- YOUR ASSIGNMENT -
Please look for the string "языком" below and report every line in which it occurs.

[SOURCE MATERIAL]

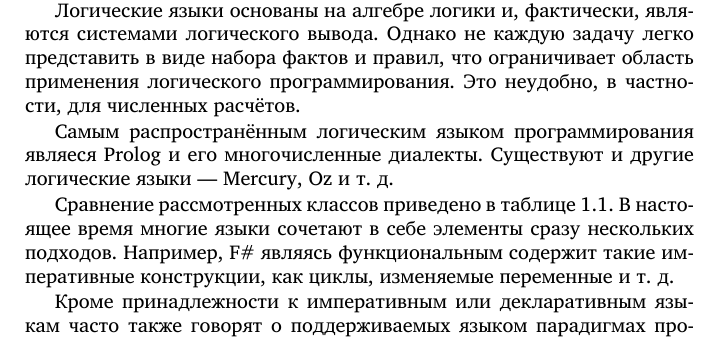
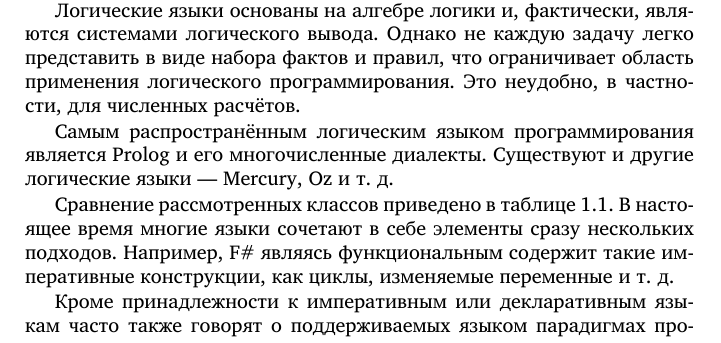
Before and after one commit to velikodniy/programming-lectures, a LaTeX book (tex/book.tex, which reads tex/01.tex): part of page 16 of 70, cut so that both start at the same text. Compiled offline with XeLaTeX; a missing font is replaced by an installed copy or a similar font.

Commit message:
Исправлена опечатка

```diff
--- a/tex/01.tex
+++ b/tex/01.tex
@@ -538,7 +538,7 @@ Haskell, F\#, OCaml и т.~д.
 применения логического программирования. Это неудобно, в частности,
 для численных расчётов.
 
-Самым распространённым логическим языком программирования являеся
+Самым распространённым логическим языком программирования является
 Prolog и его многочисленные диалекты. Существуют и другие логические
 языки — Mercury, Oz и т.~д.
 
```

[/SOURCE MATERIAL]

- RESPONSE TO THE TASK -
-Самым распространённым логическим языком программирования являеся
+Самым распространённым логическим языком программирования является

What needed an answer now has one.